I’ve done a few articles now on Atom Hopper which is an open source project hosted on GitHub. Up until now though Atom Hopper has been left open to world if you are not inside of a private network (which of course could be the case). This is not always ideal to allow anyone to POST new ATOM entries. Today I’ll show you how to setup Apache Tomcat with Atom Hopper so that you must provide credentials to POST, but anyone can call the GET.
If you haven’t worked through my last article on Tomcat basic authentication then now would be a good time. Also, you probably want to read my other articles on Atom Hopper first or this won’t make much sense as I assume in this article you’ve read those already. I will assume you already have the Atom Hopper WAR file built and ready to go. I am also assuming you’ve used the prior article to build the MySQL table. In addition you will need to make the changes in that article to the server.xml file, etc.
With all the steps done in the prior article, take the newly built Atom Hopper WAR file and rename it to: ROOT.war
Copy the ROOT.war file into the Tomcat webapps folder (if a ROOT folder already exists you can either delete it or just keep the original name of the Atom Hopper WAR file but you will need to modify the upcoming steps).
Ensure you have added all the changes to the server.xml file and context.xml file.
With the ROOT.war file now in the webapps folder start Tomcat and let it extract the ROOT.war file. Go into the ROOT/WEB-INF folder now and find the web.xml file and open it up. Add the following to the file:
<security-constraint> <web-resource-collection> <web-resource-name>Wildcard means whole app requires authentication</web-resource-name> <url-pattern>/*</url-pattern> <http-method>POST</http-method> <http-method>DELETE</http-method> <http-method>PUT</http-method> </web-resource-collection> <auth-constraint> <role-name>authenticated</role-name> </auth-constraint> </security-constraint> <security-role> <role-name>authenticated</role-name> </security-role> <login-config> <auth-method>BASIC</auth-method> <realm-name>tomcat_realm</realm-name> </login-config>
Notice how I left out the:
This means the basic authentication will only apply to POST, DELETE, or PUT. Anyone can get an Atom Hopper feed but only authenticated users can POST new data.
Save the file. Go grab the MySQL JDBC driver and extract the jar file to the Tomcat lib folder.
Using Poster you can now test everything out.
You should see that you need to authenticate for a POST but not for a GET. You’ve now setup Atom Hopper to only allow authenticated users to create new feed entries.
One final point to make is that unless you use SSL the username and password in this technique will be sent over clear text.

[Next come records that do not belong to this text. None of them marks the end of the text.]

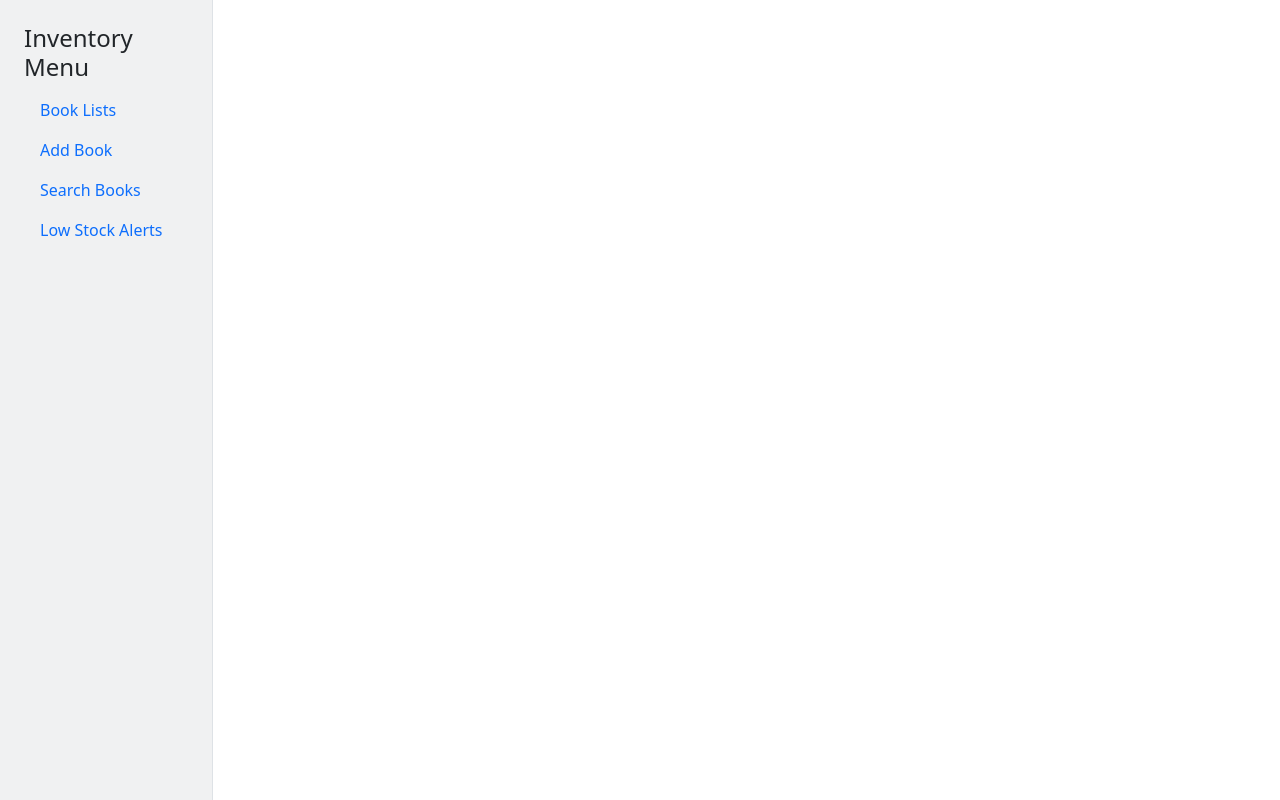
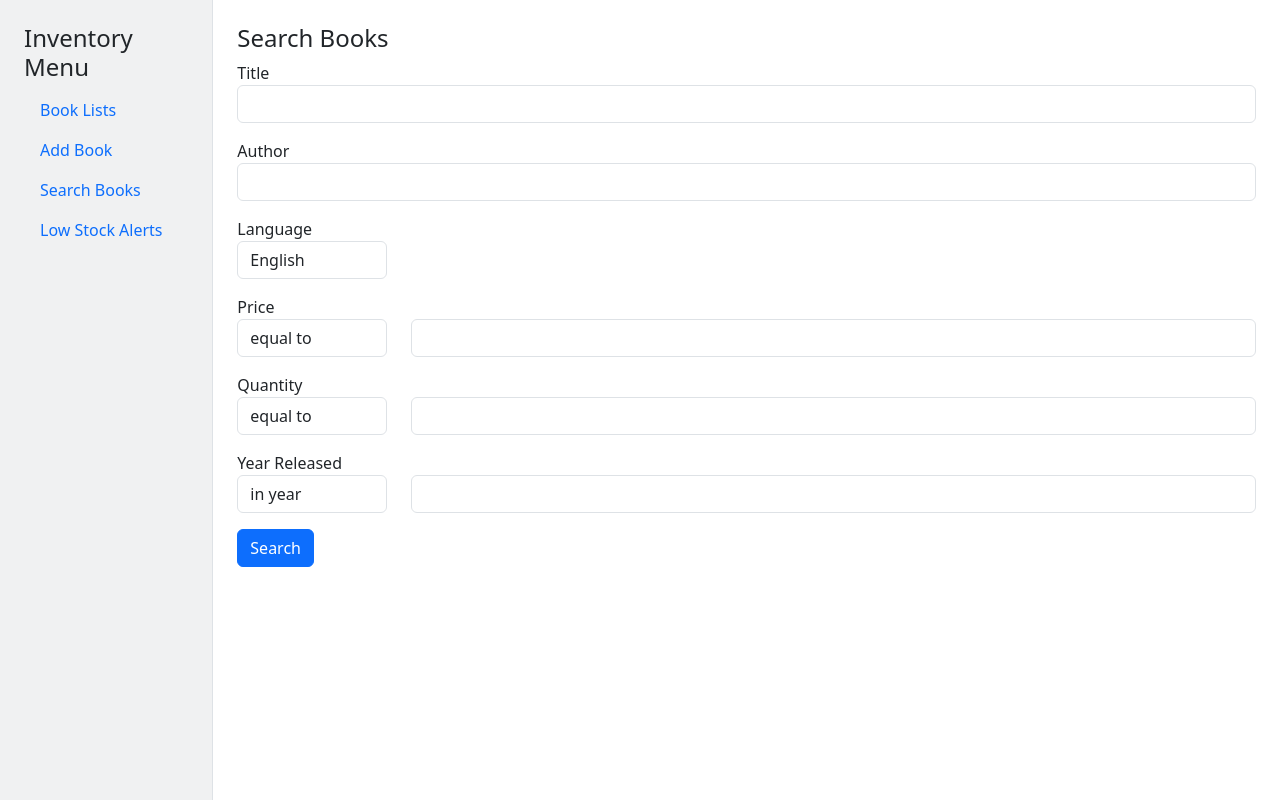
Before and after one commit to divyaviz1511/bookstore-ui-react, a React (Create React App) app: page /search in a window 1280 px wide. Built offline with nearby package versions, Linux system fonts and the light colour scheme; the HTML template or start-up script is replaced by a standard one.

Commit message:
integrating react Search page using Axios

```diff
--- a/src/App.js
+++ b/src/App.js
@@ -5,6 +5,7 @@ import HomePage from './pages/HomePage';
 import AddBook from './components/AddBook';
 import EditBook from './components/EditBook';
 import DeleteBook from './components/DeleteBook';
+import SearchPage from './pages/SearchPage';
 
 
 function App() {
@@ -34,6 +35,7 @@ function App() {
           <Route path = "/add" element={<AddBook/>} />
           <Route path = "/edit/:id" element={<EditBook/>} />
           <Route path = "delete/:id" element={<DeleteBook/>}/>
+          <Route path = "/search" element={<SearchPage/>} />
         </Routes>
       </div>
     </div>
--- /dev/null
+++ b/src/pages/SearchPage.jsx
@@ -0,0 +1,151 @@
+import React, {useState} from "react";
+import { getBooksBySearchCriteria } from "../services/bookServices";
+
+const SearchPage = () => {
+    const [searchData, setSearchData] = useState({
+        title:"",
+        author:"",
+        language:"",
+        price:{operation:0, value:""},
+        quantity:{operation:0, value:""},
+        releasedYear:{operation:0, value:""}
+    });
+
+    const [results, setResults] = useState([]);
+
+    const handleChange = (e) => {
+        const {name, value} = e.target;
+
+        const shouldBeNumber = name.endsWith(".value") || name.endsWith(".operation");
+        const parsedValue = shouldBeNumber && value !== "" ? Number(value) : value;
+
+        if (name.includes(".")) {
+            const [parent , child] = name.split(".");
+            if (parent && child) {
+                setSearchData((prev) => ({...prev, [parent] : {...prev[parent], [child] : parsedValue}}));
+            }
+        } else {
+            setSearchData((prev) => ({...prev, [name]: parsedValue}));
+        }
+    }
+    const submitHandler = async(e) => {
+        e.preventDefault();
+        try {
+            const response = await getBooksBySearchCriteria(searchData);
+            setResults(response.data);
+        } catch(error) {
+            console.error("Error fetching Book Search Results: ", error);
+            alert("Error fetching Book Search Results. Please try again later");
+        }
+    }
+
+    return (
+        <div>
+            <h4> Search Books </h4>
+            <form onSubmit= {submitHandler}>
+                <div className="mb-3">
+                    <label>Title </label>
+                    <input type="text" name="title" className="form-control" value={searchData.title}  onChange={handleChange}/>
+                </div>
+                <div className="mb-3">
+                    <label>Author</label>
+                    <input type="text" name="author" className="form-control" value={searchData.author}  onChange={handleChange}/>
+                </div>
+                <div className="mb-3">
+                    <label>Language</label>
+                    <div className="row">
+                        <div className="col-md-3 col-lg-2">
+                            <select name="language" className="form-control" value={searchData.language}  onChange={handleChange}>
+                                <option value="English">English</option>
+                                <option value="Tamil">Tamil</option>
+                                <option value="French">French</option>
+                                <option value="Spanish">Spanish</option>
+                            </select>
+                        </div>
+                    </div>
+                </div>
+                <div className="mb-3">
+                    <label>Price</label>
+                    <div className="row">
+                        <div className="col-md-3 col-lg-2">
+                            <select name="price.operation" className="form-control" value={searchData.price.operation}  onChange={handleChange}>
+                                <option value="0">equal to</option>
+                                <option value="1">less than</option>
+                                <option value="2">greater than</option>
+                            </select>
+                        </div>
+                        <div className="col-md-9 col-lg-10">
+                            <input type="number" name="price.value" className="form-control" value={searchData.price.value}  onChange={handleChange}/>
+                        </div>
+                    </div>
+                </div>
+                <div className="mb-3">
+                    <label>Quantity</label>
+                    <div className="row">
+                        <div className="col-md-3 col-lg-2">
+                            <select name="quantity.operation" className="form-control" value={searchData.quantity.operation}  onChange={handleChange}>
+                                <option value="0">equal to</option>
+                                <option value="1">less than</option>
+                                <option value="2">greater than</option>
+                            </select>
+                        </div>
+                        <div className="col-md-9 col-lg-10">
+                            <input type="number" name="quantity.value" className="form-control" value={searchData.quantity.value}  onChange={handleChange}/>
+                        </div>
+                    </div>
+                </div>
+                <div className="mb-3">
+                    <label>Year Released</label>
+                    <div className="row">
+                        <div className="col-md-3 col-lg-2">
+                            <select name="releasedYear.operation" className="form-control" value={searchData.releasedYear.operation}  onChange={handleChange}>
+                                <option value="0">in year</option>
+                                <option value="1">before year</option>
+                                <option value="2">after year</option>
+                            </select>
+                        </div>
+                        <div className="col-md-9 col-lg-10">
+                            <input type="number" name="releasedYear.value" className="form-control" value={searchData.releasedYear.value}  onChange={handleChange}/>
+                        </div>
+                    </div>
+                </div>
+                <button type="submit" className="btn btn-primary">Search</button>
+            </form>
+            <br/><br/>
+            {results.length > 0 && (
+            <div>
+                <h4> Book Search Results</h4>
+                <table className="table table-bordered table-hover">
+                    <thead>
+                        <tr>
+                            <th>ID</th>
+                            <th>Title</th>
+                            <th>Author</th>
+                            <th>Price</th>
+                            <th>Qty</th>
+                            <th>Language</th>
+                            <th>Released</th>
+                        </tr>
+                    </thead>
+                    <tbody>
+                        {results.map(book => (
+                        <tr key={book.id}>
+                            <td>{book.id}</td>
+                            <td>{book.title}</td>
+                            <td>{book.author}</td>
+                            <td>${book.price}</td>
+                            <td>{book.quantity}</td>
+                            <td>{book.language}</td>
+                            <td>{book.releasedDate}</td>
+                        </tr>
+                    ))}
+                    </tbody>
+                </table>
+            </div>
+            )}
+        </div>
+    );
+
+}
+
+export default SearchPage;
--- a/src/services/bookServices.js
+++ b/src/services/bookServices.js
@@ -7,3 +7,4 @@ export const postBookDetails = (formData) => axios.post(API_URL, formData);
 export const fetchBookDetailsById = (id) => axios.get(`${API_URL}/${id}`);
 export const patchBookDetailsById = (id, formData) => axios.patch(`${API_URL}/${id}`, formData);
 export const deleteBookById = (id) => axios.delete(`${API_URL}/${id}`);
+export const getBooksBySearchCriteria = (searchData) => axios.post(API_URL + "/search", searchData);
```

You should also look into implementing the LockOutRealm to assist in protecting from brute force scripted attacks.